[Opening DATA EXCERPTS section]

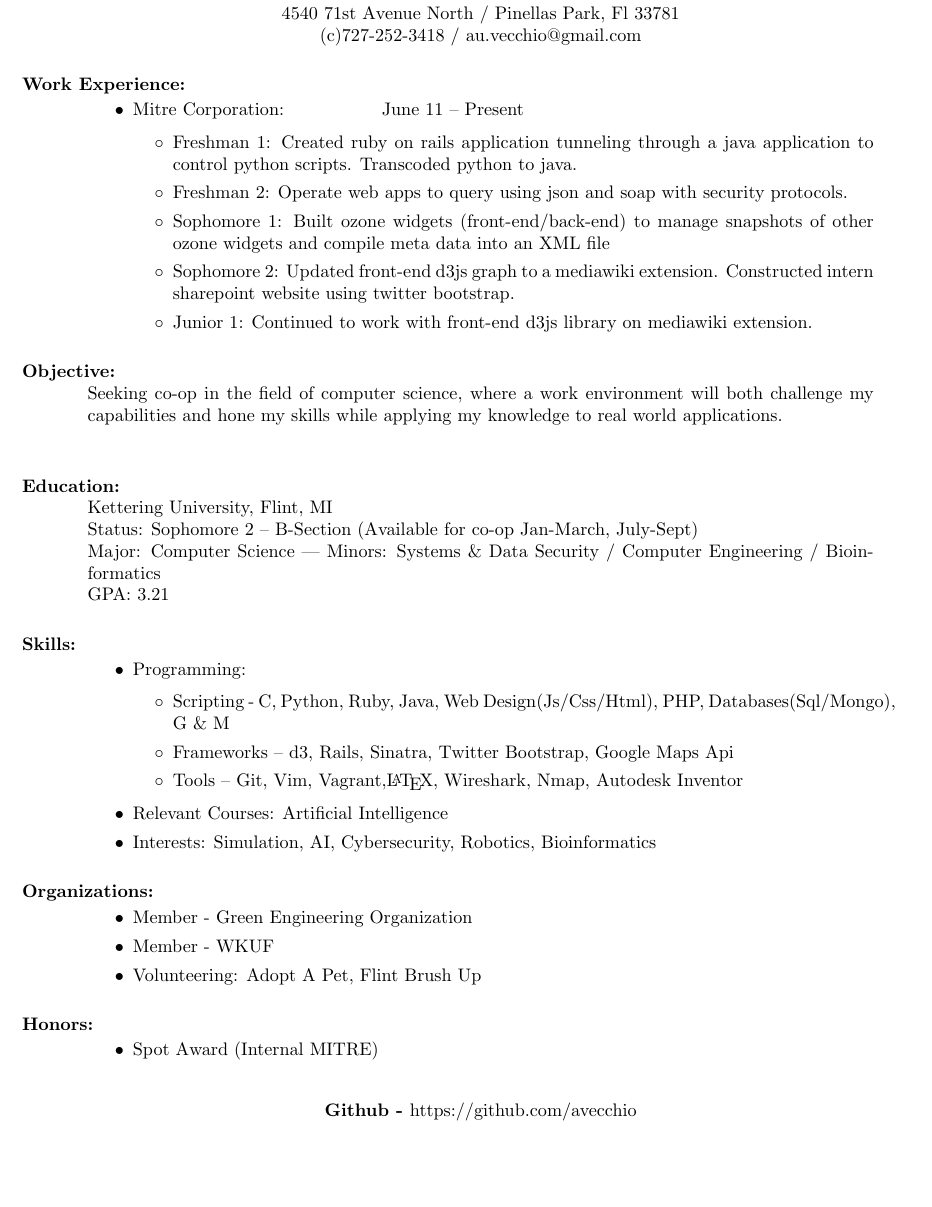
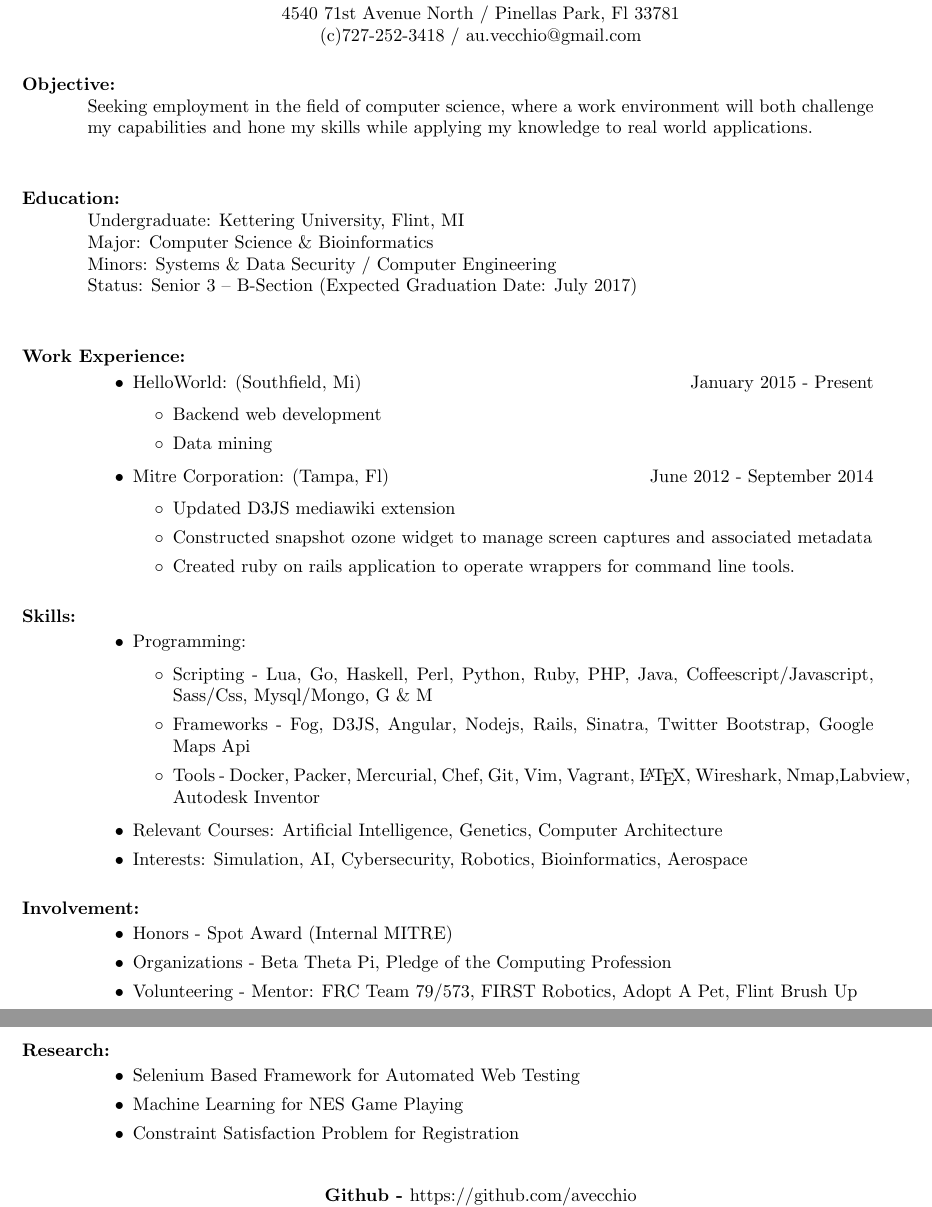
Before and after one commit to avecchio/resume, a LaTeX CV (pdf/resume.tex): part of the page before the commit and two parts of pages 1 and 2 of 2 after it, the two joined at a grey line, cut so that both start at the same text, the shorter picture padded with empty space. Compiled offline with pdfLaTeX.

Commit message:
Updated resume

```diff
--- a/pdf/resume.tex
+++ b/pdf/resume.tex
@@ -10,63 +10,54 @@
 }
 \end{center}
 
+\section{Objective:}
+Seeking employment in the field of computer science, where a work environment will both challenge my capabilities and hone my skills while applying my knowledge to real world applications.\\
+
+\section{Education:}
+Undergraduate: Kettering University, Flint, MI\\
+Major: Computer Science \& Bioinformatics\\
+Minors: Systems \& Data Security / Computer Engineering\\
+Status: Senior 3 – B-Section (Expected Graduation Date: July 2017)\\
+
 \section{Work Experience:}
 \begin{itemize}
-\item Mitre Corporation: \hspace{45pt} June 11 – Present
+\item HelloWorld: (Southfield, Mi)\hfill January 2015 - Present
 \begin{itemize}[label=$\circ$]
-\item Freshman 1: Created ruby on rails application tunneling through a java application to control python scripts. Transcoded python to java.
-\item Freshman 2: Operate web apps to query using json and soap with security protocols.
-\item Sophomore 1: Built ozone widgets (front-end/back-end) to manage snapshots of other ozone widgets and compile meta data into an XML file
-\item Sophomore 2: Updated front-end d3js graph to a mediawiki extension. Constructed intern sharepoint website using twitter bootstrap.
-\item Junior 1: Continued to work with front-end d3js library on mediawiki extension.
-%\item Junior 2:
-%\item Senior 1 (Thesis Term 1):
-%\item Senior 2 (Thesis Term 2):
+\item Backend web development
+\item Data mining
 \end{itemize}
-%\item
-%\begin{itemize}[label=$\circ$]
-%\item
-%\end{itemize}
+\item Mitre Corporation: (Tampa, Fl) \hfill June 2012 - September 2014
+\begin{itemize}[label=$\circ$]
+\item Updated D3JS mediawiki extension
+\item Constructed snapshot ozone widget to manage screen captures and associated metadata
+\item Created ruby on rails application to operate wrappers for command line tools.
+\end{itemize}
 \end{itemize}
 
-\section{Objective:}
-Seeking co-op in the field of computer science, where a work environment will both challenge my capabilities and hone my skills while applying my knowledge to real world applications.\\
-
-\section{Education:}
-Kettering University, Flint, MI\\
-Status: Sophomore 2 – B-Section (Available for co-op Jan-March, July-Sept)\\
-Major: Computer Science %, Bioinformatics%, Computer Engineering
-|   Minors: Systems \& Data Security / Computer Engineering / Bioinformatics\\
-GPA: 3.21
-%University of Southern Florida, Tampa, FL
-%Major: Bioinformatics, Computer Engineering
 \section{Skills:}
 \begin{itemize}
 \item Programming:
 \begin{itemize}[label=$\circ$]
-\item Scripting - C, Python, Ruby, Java, Web Design(Js/Css/Html), PHP, Databases(Sql/Mongo), G \& M
-\item Frameworks – d3, Rails, Sinatra, Twitter Bootstrap, Google Maps Api
-\item Tools – Git, Vim, Vagrant,\LaTeX, Wireshark, Nmap, Autodesk Inventor %, Chef, Swig, PointCloud, Redhawk, Android
+\item Scripting - Lua, Go, Haskell, Perl, Python, Ruby, PHP, Java, Coffeescript/Javascript, Sass/Css, Mysql/Mongo, G \& M
+\item Frameworks - Fog, D3JS, Angular, Nodejs, Rails, Sinatra, Twitter Bootstrap, Google Maps Api
+\item Tools - Docker, Packer, Mercurial, Chef, Git, Vim, Vagrant, \LaTeX, Wireshark, Nmap,Labview, Autodesk Inventor
 \end{itemize}
-\item Relevant Courses: Artificial Intelligence
-%\item Other: Aerodynamics, robotics, rockets, airfoils
-%\item Environments: Ubuntu, Kali, OSX, Windows
-\item Interests: Simulation, AI, Cybersecurity, Robotics, Bioinformatics
-\end{itemize}
-\section{Organizations:}
-\begin{itemize}
-%\item Member - Computing Profession
-\item Member - Green Engineering Organization
-\item Member - WKUF
-\item Volunteering: Adopt A Pet, Flint Brush Up
+\item Relevant Courses: Artificial Intelligence, Genetics, Computer Architecture
+\item Interests: Simulation, AI, Cybersecurity, Robotics, Bioinformatics, Aerospace
 \end{itemize}
 
-\section{Honors:}
+\section{Involvement:}
 \begin{itemize}
-\item Spot Award (Internal MITRE)
-%\item
-%\item
-%\item
+\item Honors - Spot Award (Internal MITRE)
+\item Organizations - Beta Theta Pi, Pledge of the Computing Profession
+\item Volunteering - Mentor: FRC Team 79/573, FIRST Robotics, Adopt A Pet, Flint Brush Up
+\end{itemize}
+
+\section{Research:}
+\begin{itemize}
+\item Selenium Based Framework for Automated Web Testing
+\item Machine Learning for NES Game Playing
+\item Constraint Satisfaction Problem for Registration
 \end{itemize}
 
 \begin{center}
```
Also changed, not shown: resume.tex (+19 -24 lines), pdf/.pdf (added), pdf/resume.pdf, 3 other files.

[Closing DATA EXCERPTS section]

**TASK TO COMPLETE**
Identify the lines of the data that contain the word "Engineering". Copy each of them.

**SOLUTION**
+Minors: Systems \& Data Security / Computer Engineering\\
-Major: Computer Science %, Bioinformatics%, Computer Engineering
-|   Minors: Systems \& Data Security / Computer Engineering / Bioinformatics\\
-%Major: Bioinformatics, Computer Engineering
-\item Member - Green Engineering Organization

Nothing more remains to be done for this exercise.